→ **Work order**: The reply must return each line of the data exactly.

→ **Provided information**:
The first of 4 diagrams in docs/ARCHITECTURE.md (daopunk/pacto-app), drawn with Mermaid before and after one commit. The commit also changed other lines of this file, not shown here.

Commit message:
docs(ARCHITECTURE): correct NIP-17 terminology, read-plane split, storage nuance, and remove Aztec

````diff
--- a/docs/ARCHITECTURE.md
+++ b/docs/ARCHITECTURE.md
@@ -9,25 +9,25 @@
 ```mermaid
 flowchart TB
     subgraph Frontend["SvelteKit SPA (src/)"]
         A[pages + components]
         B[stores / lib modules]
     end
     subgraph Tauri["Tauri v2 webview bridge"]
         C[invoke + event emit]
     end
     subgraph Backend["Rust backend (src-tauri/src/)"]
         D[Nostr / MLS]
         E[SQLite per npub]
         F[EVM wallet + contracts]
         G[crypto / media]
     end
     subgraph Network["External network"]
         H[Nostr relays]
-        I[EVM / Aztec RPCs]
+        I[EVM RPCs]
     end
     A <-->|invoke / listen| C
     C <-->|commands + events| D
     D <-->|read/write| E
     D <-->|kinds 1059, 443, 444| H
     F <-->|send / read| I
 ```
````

→ **Exercise answer**:
The first of 4 diagrams in docs/ARCHITECTURE.md (daopunk/pacto-app), drawn with Mermaid before and after one commit. The commit also changed other lines of this file, not shown here.

Commit message:
docs(ARCHITECTURE): correct NIP-17 terminology, read-plane split, storage nuance, and remove Aztec

````diff
--- a/docs/ARCHITECTURE.md
+++ b/docs/ARCHITECTURE.md
@@ -9,25 +9,25 @@
 ```mermaid
 flowchart TB
     subgraph Frontend["SvelteKit SPA (src/)"]
         A[pages + components]
         B[stores / lib modules]
     end
     subgraph Tauri["Tauri v2 webview bridge"]
         C[invoke + event emit]
     end
     subgraph Backend["Rust backend (src-tauri/src/)"]
         D[Nostr / MLS]
         E[SQLite per npub]
         F[EVM wallet + contracts]
         G[crypto / media]
     end
     subgraph Network["External network"]
         H[Nostr relays]
-        I[EVM / Aztec RPCs]
+        I[EVM RPCs]
     end
     A <-->|invoke / listen| C
     C <-->|commands + events| D
     D <-->|read/write| E
     D <-->|kinds 1059, 443, 444| H
     F <-->|send / read| I
 ```
````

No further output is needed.